INSTRUCTIONS TO FOLLOW
Only a number is expected: how many lines in these records mention the word "gros"?

################

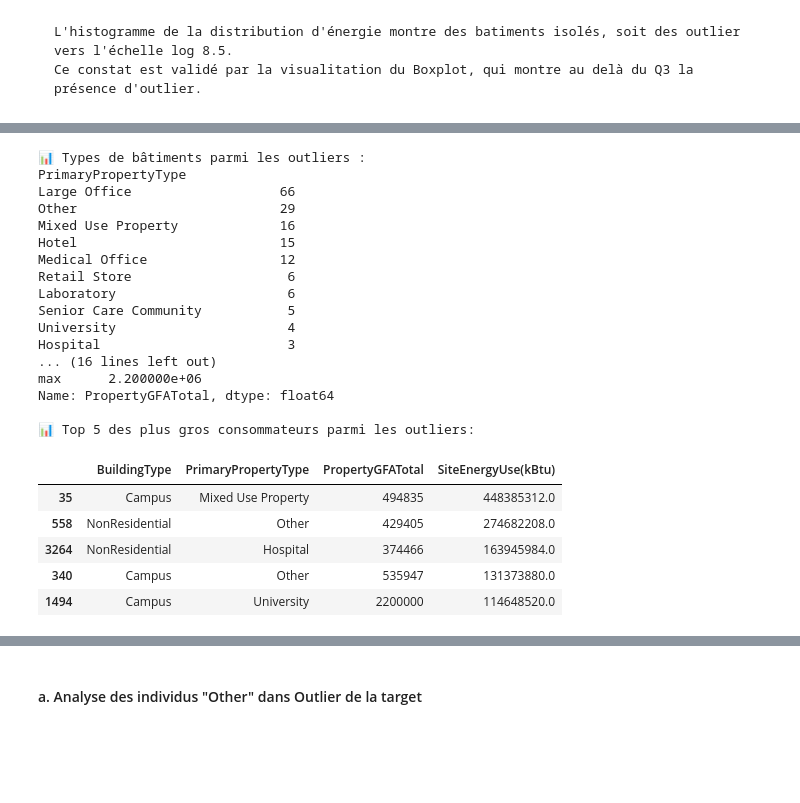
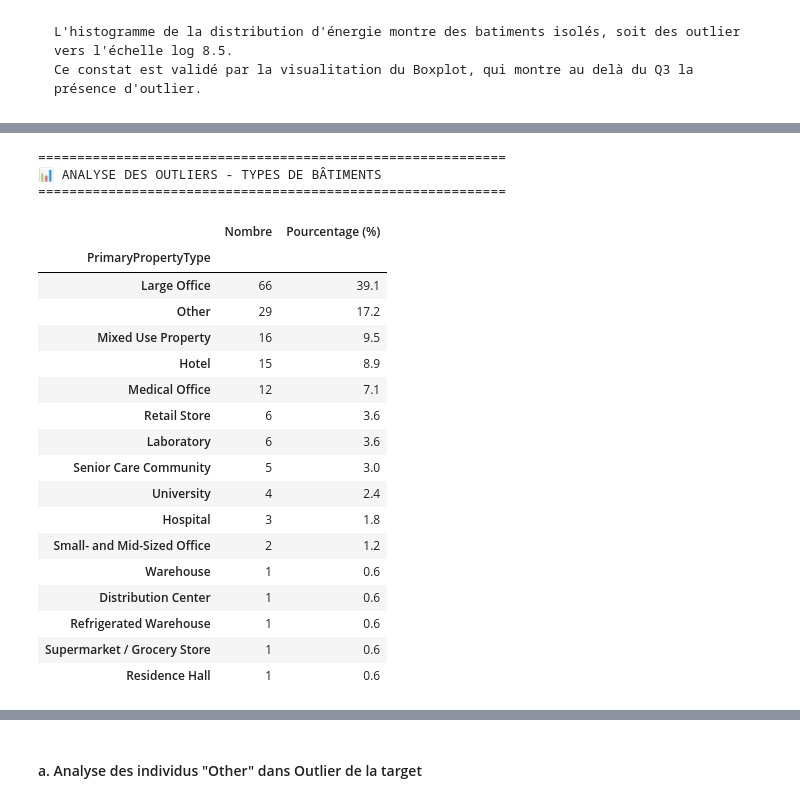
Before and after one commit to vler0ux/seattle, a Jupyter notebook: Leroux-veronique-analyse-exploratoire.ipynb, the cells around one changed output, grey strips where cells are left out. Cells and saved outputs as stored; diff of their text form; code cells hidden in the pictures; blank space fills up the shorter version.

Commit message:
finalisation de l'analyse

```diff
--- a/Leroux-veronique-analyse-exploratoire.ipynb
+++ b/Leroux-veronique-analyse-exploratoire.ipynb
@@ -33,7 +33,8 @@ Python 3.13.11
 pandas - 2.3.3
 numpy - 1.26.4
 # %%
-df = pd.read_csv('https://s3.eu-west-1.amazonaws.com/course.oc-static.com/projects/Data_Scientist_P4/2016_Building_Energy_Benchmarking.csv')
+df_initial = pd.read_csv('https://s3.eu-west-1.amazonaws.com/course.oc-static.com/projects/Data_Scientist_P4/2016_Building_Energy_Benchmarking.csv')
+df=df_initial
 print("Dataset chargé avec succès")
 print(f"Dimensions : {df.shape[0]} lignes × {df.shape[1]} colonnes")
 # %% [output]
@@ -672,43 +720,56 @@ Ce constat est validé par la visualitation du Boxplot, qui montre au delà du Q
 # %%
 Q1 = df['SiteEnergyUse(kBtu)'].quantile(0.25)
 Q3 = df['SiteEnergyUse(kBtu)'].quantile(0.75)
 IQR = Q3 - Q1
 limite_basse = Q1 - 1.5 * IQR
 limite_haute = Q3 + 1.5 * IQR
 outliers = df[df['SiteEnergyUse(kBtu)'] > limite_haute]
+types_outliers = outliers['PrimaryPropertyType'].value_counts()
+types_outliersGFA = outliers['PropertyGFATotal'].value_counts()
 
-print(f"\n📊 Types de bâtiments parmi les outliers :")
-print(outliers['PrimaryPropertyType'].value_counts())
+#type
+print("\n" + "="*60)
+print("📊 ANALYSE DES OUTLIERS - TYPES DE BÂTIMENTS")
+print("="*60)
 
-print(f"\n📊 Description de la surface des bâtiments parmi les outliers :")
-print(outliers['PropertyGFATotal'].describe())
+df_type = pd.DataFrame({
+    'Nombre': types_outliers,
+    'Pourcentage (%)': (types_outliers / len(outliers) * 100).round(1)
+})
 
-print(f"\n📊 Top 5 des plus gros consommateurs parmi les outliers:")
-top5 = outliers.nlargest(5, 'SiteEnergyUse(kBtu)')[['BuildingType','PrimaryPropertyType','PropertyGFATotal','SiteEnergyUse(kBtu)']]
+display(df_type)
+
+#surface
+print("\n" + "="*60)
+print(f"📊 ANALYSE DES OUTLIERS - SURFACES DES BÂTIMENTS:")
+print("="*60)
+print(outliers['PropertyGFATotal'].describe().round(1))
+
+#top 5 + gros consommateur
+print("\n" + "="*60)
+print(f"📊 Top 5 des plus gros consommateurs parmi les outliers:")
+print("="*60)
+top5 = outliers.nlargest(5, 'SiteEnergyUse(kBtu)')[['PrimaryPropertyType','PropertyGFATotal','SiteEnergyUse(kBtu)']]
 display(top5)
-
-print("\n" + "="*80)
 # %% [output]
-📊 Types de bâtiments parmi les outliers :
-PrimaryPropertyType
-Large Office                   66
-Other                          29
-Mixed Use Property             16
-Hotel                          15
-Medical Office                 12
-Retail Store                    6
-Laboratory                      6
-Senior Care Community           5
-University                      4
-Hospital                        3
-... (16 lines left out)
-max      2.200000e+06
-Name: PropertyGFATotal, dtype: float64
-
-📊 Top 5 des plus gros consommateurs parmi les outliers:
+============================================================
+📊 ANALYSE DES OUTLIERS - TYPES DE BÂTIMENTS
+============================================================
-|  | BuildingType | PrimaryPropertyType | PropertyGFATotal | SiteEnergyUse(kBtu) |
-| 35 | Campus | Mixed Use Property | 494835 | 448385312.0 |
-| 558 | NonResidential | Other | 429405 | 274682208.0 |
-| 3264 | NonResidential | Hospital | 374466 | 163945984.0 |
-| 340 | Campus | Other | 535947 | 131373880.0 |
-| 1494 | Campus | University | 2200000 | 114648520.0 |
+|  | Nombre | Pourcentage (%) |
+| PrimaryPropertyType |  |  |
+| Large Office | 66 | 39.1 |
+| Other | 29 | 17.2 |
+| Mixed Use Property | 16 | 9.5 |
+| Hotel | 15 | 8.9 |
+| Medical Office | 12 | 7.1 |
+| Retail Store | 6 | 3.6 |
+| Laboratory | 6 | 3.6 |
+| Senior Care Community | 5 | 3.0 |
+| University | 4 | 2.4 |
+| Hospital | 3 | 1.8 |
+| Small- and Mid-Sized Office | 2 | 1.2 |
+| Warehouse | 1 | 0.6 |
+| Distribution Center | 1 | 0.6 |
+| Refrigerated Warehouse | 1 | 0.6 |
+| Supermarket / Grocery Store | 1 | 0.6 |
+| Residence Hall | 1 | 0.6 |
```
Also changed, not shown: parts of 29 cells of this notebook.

################

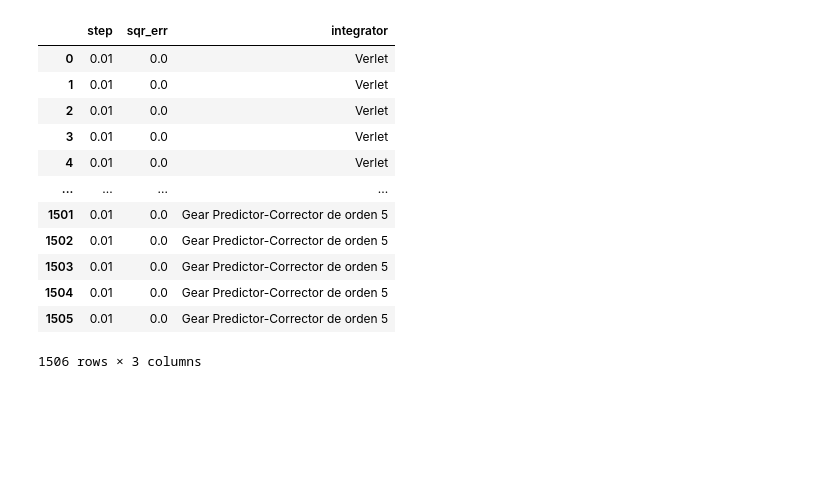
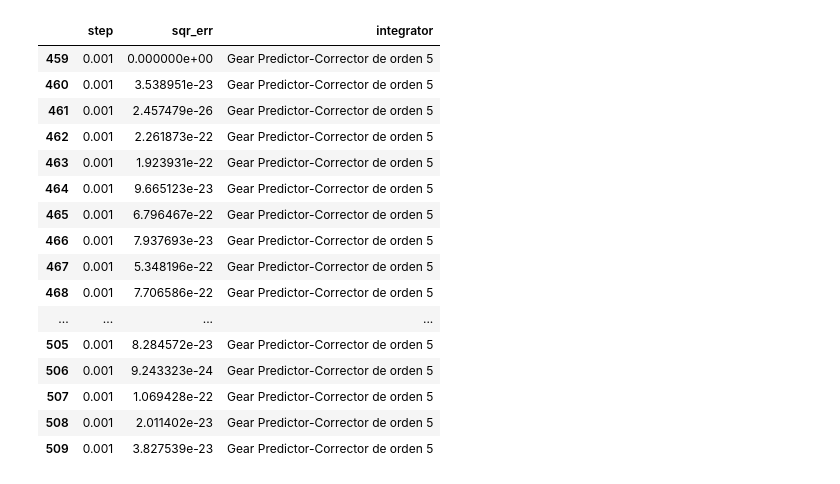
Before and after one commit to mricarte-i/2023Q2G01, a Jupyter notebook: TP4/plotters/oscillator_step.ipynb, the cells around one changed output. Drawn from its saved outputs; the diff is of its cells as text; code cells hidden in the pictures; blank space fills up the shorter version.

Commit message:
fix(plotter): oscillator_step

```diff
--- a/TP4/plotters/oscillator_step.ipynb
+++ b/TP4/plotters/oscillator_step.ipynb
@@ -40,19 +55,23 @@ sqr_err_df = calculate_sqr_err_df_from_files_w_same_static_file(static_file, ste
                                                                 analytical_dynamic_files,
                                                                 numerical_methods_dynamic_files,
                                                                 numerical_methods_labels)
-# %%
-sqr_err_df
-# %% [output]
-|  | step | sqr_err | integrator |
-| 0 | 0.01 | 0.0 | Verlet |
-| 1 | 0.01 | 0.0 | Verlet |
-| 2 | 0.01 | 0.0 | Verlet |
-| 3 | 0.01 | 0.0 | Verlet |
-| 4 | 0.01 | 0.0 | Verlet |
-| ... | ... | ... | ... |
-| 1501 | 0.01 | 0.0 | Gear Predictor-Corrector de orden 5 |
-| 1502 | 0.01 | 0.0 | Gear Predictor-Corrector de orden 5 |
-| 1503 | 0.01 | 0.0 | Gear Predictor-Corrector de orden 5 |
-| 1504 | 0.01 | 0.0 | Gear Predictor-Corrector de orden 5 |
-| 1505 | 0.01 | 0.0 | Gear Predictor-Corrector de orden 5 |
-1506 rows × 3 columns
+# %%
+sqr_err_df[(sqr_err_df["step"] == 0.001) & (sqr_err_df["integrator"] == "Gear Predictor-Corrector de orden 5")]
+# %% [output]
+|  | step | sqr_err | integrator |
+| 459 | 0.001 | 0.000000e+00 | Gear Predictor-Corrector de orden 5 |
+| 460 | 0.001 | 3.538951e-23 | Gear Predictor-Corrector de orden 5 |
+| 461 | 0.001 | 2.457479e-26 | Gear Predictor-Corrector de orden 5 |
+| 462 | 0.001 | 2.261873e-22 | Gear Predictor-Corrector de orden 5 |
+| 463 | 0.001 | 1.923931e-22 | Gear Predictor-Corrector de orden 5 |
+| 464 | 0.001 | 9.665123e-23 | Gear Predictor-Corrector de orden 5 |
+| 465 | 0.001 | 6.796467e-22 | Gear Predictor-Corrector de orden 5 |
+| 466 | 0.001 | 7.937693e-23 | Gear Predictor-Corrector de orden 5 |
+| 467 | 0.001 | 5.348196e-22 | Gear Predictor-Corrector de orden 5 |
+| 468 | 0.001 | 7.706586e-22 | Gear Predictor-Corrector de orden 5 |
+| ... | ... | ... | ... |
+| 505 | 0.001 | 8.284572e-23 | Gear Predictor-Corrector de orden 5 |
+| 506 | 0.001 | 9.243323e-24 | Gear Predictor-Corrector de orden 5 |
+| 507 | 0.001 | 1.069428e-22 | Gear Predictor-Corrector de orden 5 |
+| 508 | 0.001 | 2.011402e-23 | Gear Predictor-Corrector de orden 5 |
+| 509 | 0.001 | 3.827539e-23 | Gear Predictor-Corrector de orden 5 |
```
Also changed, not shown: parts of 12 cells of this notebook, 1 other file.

################

TASK OUTPUT
4